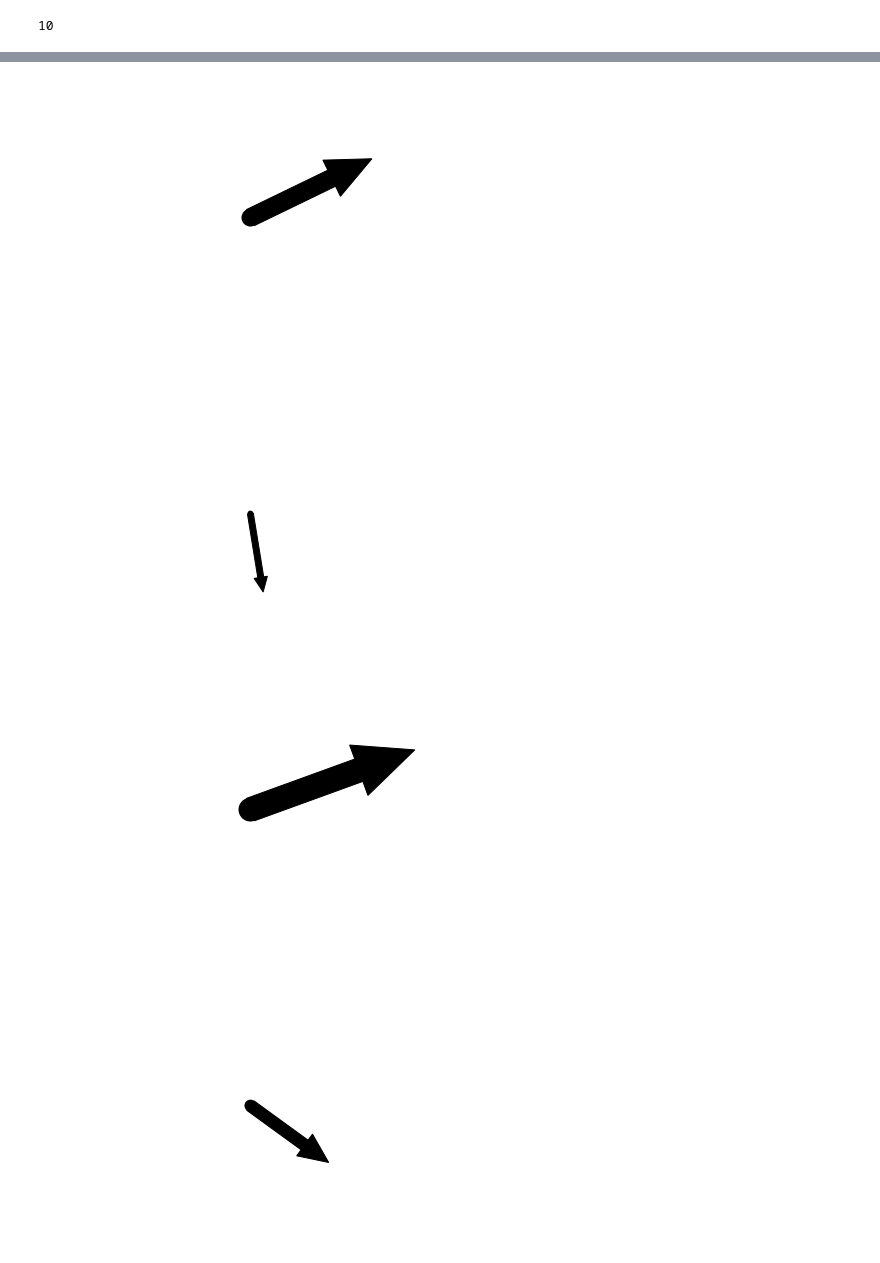
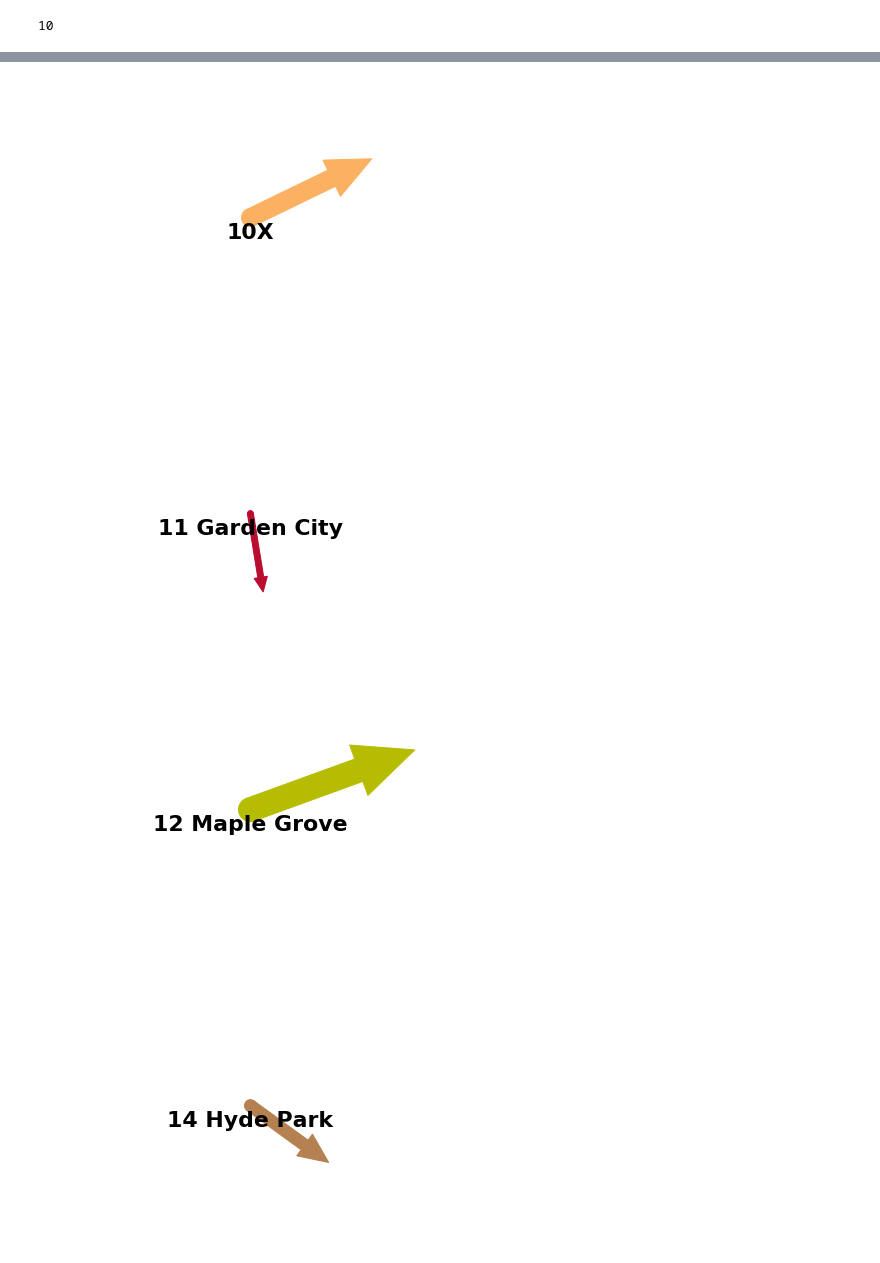
Before and after one commit to bcparker21/perfDash, a Jupyter notebook: Arrows.ipynb, the cells around one changed output, grey strips where cells are left out. Cells and saved outputs as stored; diff of their text form; code cells hidden in the pictures.

Commit message:
Add color

```diff
--- a/Arrows.ipynb
+++ b/Arrows.ipynb
@@ -15,5 +40,5 @@ df=pd.DataFrame(data)
 # %%
-df.set_index(['Stat','Service','Route','Area'],inplace=True)
+df.set_index(['Stat','Service','Route','Area','route_id'],inplace=True)
 # %%
 df.columns=pd.to_datetime(df.columns)
 # %%
@@ -43,7 +68,7 @@ def rot_text(ang):
     return rotation
 # %%
 def gauge(labels=['LOW','MEDIUM','HIGH','VERY HIGH','EXTREME'], \
-          colors='jet_r', arrow=1, title='', fname=False,arrow_size=1):
+          colors='jet_r', arrow=1, title='', fname=False,arrow_size=1,arrow_color='black'):
 
     """
     some sanity checks first
@@ -122,9 +147,9 @@ def gauge(labels=['LOW','MEDIUM','HIGH','VERY HIGH','EXTREME'], \
     pos = mid_points[abs(arrow - N)]
 
     ax.arrow(0, 0, (0.225*(arrow_size/2)) * np.cos(np.radians(-pos)), 0.225 * np.sin(np.radians(-pos)), \
-                 width=0.04*(arrow_size/2), head_width=0.09*(arrow_size/2), head_length=0.1*(arrow_size/2), fc='k', ec='k')
+                 width=0.04*(arrow_size/2), head_width=0.09*(arrow_size/2), head_length=0.1*(arrow_size/2), color=arrow_color)
 
-    ax.add_patch(Circle((0, 0), radius=0.02*(arrow_size/2), facecolor='k'))
+    ax.add_patch(Circle((0, 0), radius=0.02*(arrow_size/2), color=arrow_color))
     #ax.add_patch(Circle((0, 0), radius=0.01, facecolor='w', zorder=11))
 
     """
@@ -182,4 +188,11 @@ needs.Size=needs.Size.map(int)
+# %%
+needs.Arrow=needs.Arrow.map(int)
+needs.Size=needs.Size.map(int)
+route_colors=['#ffcd00','#fbb161','#fbb161','#ba0c2f','#b6bd00','#b58150','#934d11','#00a9ce','#009639','#685bc7','#51284f','#009639','#ff8200','#05c3de','#aa8066','#ff5c39','#486b4c','#97d700','#bb29bb','#008c95','#8b0e04','#f8971d','#63619a','black','black','#40b170','#0072ce','#e93cac','#e93cac','#009ca6','#009ca6','#001489','#001489','#01286b','#00917b','#3a3b42','#CE5504']
+needs['color']=route_colors
+# %%
+needs.reset_index(inplace=True)
 # %%
 for index, row in needs.iterrows():
-    gauge(labels=['','','','',''],colors=['#ffffff','#ffffff','#ffffff','#ffffff','#ffffff'],arrow=row['Arrow'],arrow_size=row['Size'])
+    gauge(title=row['Route'],labels=['','','','',''],colors=['#ffffff','#ffffff','#ffffff','#ffffff','#ffffff'],arrow=row['Arrow'],arrow_size=row['Size'],arrow_color=row['color'])
 # %% [output]
@@ -189,4 +201,4 @@ More than 20 figures have been opened. Figures created through the pyplot interf
-[figure, old version]
+[figure, new version]
-[figure, old version]
+[figure, new version]
-[figure, old version]
+[figure, new version]
-[figure, old version]
+[figure, new version]
```
Also changed, not shown: parts of 7 cells of this notebook.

====

**TASK TO CARRY OUT:** Repeat the records word for word, skipping pictures.

**WRITTEN RESPONSE:**
Before and after one commit to bcparker21/perfDash, a Jupyter notebook: Arrows.ipynb, the cells around one changed output, grey strips where cells are left out. Cells and saved outputs as stored; diff of their text form; code cells hidden in the pictures.

Commit message:
Add color

```diff
--- a/Arrows.ipynb
+++ b/Arrows.ipynb
@@ -15,5 +40,5 @@ df=pd.DataFrame(data)
 # %%
-df.set_index(['Stat','Service','Route','Area'],inplace=True)
+df.set_index(['Stat','Service','Route','Area','route_id'],inplace=True)
 # %%
 df.columns=pd.to_datetime(df.columns)
 # %%
@@ -43,7 +68,7 @@ def rot_text(ang):
     return rotation
 # %%
 def gauge(labels=['LOW','MEDIUM','HIGH','VERY HIGH','EXTREME'], \
-          colors='jet_r', arrow=1, title='', fname=False,arrow_size=1):
+          colors='jet_r', arrow=1, title='', fname=False,arrow_size=1,arrow_color='black'):
 
     """
     some sanity checks first
@@ -122,9 +147,9 @@ def gauge(labels=['LOW','MEDIUM','HIGH','VERY HIGH','EXTREME'], \
     pos = mid_points[abs(arrow - N)]
 
     ax.arrow(0, 0, (0.225*(arrow_size/2)) * np.cos(np.radians(-pos)), 0.225 * np.sin(np.radians(-pos)), \
-                 width=0.04*(arrow_size/2), head_width=0.09*(arrow_size/2), head_length=0.1*(arrow_size/2), fc='k', ec='k')
+                 width=0.04*(arrow_size/2), head_width=0.09*(arrow_size/2), head_length=0.1*(arrow_size/2), color=arrow_color)
 
-    ax.add_patch(Circle((0, 0), radius=0.02*(arrow_size/2), facecolor='k'))
+    ax.add_patch(Circle((0, 0), radius=0.02*(arrow_size/2), color=arrow_color))
     #ax.add_patch(Circle((0, 0), radius=0.01, facecolor='w', zorder=11))
 
     """
@@ -182,4 +188,11 @@ needs.Size=needs.Size.map(int)
+# %%
+needs.Arrow=needs.Arrow.map(int)
+needs.Size=needs.Size.map(int)
+route_colors=['#ffcd00','#fbb161','#fbb161','#ba0c2f','#b6bd00','#b58150','#934d11','#00a9ce','#009639','#685bc7','#51284f','#009639','#ff8200','#05c3de','#aa8066','#ff5c39','#486b4c','#97d700','#bb29bb','#008c95','#8b0e04','#f8971d','#63619a','black','black','#40b170','#0072ce','#e93cac','#e93cac','#009ca6','#009ca6','#001489','#001489','#01286b','#00917b','#3a3b42','#CE5504']
+needs['color']=route_colors
+# %%
+needs.reset_index(inplace=True)
 # %%
 for index, row in needs.iterrows():
-    gauge(labels=['','','','',''],colors=['#ffffff','#ffffff','#ffffff','#ffffff','#ffffff'],arrow=row['Arrow'],arrow_size=row['Size'])
+    gauge(title=row['Route'],labels=['','','','',''],colors=['#ffffff','#ffffff','#ffffff','#ffffff','#ffffff'],arrow=row['Arrow'],arrow_size=row['Size'],arrow_color=row['color'])
 # %% [output]
@@ -189,4 +201,4 @@ More than 20 figures have been opened. Figures created through the pyplot interf
-[figure, old version]
+[figure, new version]
-[figure, old version]
+[figure, new version]
-[figure, old version]
+[figure, new version]
-[figure, old version]
+[figure, new version]
```
Also changed, not shown: parts of 7 cells of this notebook.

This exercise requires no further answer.